***** EXTRACTED MATERIAL
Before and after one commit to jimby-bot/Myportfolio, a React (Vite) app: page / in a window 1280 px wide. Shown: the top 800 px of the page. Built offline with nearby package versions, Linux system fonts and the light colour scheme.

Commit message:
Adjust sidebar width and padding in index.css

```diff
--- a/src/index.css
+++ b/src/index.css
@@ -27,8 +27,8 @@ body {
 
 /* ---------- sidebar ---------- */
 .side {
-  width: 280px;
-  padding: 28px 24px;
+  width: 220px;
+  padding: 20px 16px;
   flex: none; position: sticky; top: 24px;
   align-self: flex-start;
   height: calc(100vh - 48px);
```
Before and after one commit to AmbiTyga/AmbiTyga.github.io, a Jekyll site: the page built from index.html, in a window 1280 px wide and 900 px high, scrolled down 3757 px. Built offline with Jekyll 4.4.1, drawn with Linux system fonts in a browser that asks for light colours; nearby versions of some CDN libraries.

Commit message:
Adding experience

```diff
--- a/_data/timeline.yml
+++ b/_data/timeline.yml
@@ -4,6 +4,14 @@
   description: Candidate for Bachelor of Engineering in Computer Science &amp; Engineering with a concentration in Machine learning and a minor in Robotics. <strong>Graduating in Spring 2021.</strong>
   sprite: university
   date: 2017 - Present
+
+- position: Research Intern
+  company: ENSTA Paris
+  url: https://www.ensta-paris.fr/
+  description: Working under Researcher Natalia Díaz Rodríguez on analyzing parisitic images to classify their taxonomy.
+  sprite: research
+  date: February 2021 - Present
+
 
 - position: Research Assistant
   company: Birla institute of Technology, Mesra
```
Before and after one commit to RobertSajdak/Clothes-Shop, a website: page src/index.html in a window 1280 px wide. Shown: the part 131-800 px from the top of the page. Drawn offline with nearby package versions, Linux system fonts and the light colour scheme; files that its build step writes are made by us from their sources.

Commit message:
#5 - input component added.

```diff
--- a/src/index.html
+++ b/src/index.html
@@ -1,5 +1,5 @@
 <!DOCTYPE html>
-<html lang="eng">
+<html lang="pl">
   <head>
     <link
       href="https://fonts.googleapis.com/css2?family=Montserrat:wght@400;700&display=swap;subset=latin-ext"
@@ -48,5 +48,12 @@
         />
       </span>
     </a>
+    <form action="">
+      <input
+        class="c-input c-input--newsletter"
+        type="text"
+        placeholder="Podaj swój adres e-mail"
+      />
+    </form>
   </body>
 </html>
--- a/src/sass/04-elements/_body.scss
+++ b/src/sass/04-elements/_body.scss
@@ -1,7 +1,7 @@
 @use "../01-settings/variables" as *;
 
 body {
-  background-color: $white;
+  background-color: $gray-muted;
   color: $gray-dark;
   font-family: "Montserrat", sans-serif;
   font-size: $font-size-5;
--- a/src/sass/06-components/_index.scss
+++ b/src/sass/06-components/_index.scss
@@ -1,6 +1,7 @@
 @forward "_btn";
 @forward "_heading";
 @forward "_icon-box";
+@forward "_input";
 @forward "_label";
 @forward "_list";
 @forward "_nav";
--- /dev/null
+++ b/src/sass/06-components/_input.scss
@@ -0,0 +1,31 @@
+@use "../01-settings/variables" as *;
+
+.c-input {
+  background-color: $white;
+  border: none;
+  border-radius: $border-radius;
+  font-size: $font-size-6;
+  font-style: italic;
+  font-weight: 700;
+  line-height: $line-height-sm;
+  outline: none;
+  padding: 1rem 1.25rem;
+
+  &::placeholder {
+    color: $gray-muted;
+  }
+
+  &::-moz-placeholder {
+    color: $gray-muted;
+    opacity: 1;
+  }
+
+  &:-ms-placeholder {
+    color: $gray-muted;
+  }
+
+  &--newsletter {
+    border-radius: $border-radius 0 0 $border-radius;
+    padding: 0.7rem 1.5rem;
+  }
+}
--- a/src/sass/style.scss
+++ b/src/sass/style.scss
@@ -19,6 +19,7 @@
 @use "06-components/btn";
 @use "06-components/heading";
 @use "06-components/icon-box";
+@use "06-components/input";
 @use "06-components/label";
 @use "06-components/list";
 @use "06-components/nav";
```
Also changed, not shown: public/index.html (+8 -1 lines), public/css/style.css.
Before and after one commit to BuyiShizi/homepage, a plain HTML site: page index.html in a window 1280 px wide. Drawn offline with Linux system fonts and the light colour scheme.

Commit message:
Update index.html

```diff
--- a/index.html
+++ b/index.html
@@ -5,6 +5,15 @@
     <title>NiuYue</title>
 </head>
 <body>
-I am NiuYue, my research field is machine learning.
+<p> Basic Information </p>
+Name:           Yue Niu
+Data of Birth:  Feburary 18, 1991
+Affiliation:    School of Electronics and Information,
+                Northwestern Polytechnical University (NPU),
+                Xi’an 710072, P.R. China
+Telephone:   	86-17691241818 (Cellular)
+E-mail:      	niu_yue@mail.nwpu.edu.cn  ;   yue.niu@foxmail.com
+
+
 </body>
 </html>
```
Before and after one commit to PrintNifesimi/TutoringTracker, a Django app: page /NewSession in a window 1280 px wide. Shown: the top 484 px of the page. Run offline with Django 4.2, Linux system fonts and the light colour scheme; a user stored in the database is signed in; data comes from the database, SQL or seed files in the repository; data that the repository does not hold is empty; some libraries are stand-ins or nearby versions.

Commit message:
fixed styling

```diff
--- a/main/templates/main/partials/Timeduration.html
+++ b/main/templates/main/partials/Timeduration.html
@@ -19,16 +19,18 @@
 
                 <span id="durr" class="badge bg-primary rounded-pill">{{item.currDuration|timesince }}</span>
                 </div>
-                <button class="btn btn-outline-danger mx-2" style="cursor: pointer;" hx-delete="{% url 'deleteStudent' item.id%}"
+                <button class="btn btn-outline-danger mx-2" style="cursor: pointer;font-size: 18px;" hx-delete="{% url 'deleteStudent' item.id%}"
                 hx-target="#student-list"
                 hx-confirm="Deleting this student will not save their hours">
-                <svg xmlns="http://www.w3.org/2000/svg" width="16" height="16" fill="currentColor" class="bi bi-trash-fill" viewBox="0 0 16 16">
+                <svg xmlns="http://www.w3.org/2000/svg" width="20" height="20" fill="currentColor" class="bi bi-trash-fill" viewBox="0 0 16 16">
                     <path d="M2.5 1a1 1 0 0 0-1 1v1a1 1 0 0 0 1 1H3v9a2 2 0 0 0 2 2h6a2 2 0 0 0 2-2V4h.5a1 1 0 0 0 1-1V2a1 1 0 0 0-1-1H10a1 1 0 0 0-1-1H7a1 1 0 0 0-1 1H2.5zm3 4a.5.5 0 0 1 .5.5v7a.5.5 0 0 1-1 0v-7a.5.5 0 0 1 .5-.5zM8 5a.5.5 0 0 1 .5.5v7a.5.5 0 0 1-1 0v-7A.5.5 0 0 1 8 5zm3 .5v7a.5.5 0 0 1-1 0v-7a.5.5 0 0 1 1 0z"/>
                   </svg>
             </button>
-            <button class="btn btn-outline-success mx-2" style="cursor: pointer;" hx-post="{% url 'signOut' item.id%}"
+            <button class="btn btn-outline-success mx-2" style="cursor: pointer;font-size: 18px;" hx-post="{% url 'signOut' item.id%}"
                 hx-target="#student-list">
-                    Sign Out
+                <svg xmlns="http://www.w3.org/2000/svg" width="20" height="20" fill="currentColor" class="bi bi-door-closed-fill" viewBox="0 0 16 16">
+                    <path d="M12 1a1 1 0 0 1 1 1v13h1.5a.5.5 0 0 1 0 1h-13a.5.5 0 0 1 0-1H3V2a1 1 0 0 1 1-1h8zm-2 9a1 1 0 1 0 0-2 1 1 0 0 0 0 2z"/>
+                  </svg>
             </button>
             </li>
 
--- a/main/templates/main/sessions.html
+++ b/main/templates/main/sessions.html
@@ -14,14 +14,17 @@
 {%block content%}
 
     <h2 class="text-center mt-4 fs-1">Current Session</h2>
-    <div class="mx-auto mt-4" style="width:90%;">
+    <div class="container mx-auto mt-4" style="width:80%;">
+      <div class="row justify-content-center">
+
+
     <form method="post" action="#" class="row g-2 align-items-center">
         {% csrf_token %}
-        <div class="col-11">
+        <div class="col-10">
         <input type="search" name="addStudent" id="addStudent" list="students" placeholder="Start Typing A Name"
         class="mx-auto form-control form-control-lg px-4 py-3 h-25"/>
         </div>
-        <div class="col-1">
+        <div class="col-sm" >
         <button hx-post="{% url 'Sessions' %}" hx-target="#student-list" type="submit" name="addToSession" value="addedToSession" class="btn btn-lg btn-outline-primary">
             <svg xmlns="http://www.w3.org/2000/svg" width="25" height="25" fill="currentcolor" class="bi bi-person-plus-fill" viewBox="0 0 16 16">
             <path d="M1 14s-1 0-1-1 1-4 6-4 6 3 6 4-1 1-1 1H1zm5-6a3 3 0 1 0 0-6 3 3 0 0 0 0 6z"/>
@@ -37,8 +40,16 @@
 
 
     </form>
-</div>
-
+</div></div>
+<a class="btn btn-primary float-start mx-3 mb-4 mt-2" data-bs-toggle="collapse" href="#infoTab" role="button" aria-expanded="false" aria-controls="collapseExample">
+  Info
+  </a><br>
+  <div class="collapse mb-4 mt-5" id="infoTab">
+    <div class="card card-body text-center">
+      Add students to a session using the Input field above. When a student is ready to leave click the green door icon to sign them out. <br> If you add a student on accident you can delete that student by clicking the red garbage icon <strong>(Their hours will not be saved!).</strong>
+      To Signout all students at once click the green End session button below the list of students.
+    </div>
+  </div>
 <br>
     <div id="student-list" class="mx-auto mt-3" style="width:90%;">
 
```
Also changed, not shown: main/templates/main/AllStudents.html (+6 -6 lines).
**********
EXERCISE
Give the number of lines in the records above that contain the word "placeholder". Reply with that number alone.

SOLUTION FOR THIS TASK
5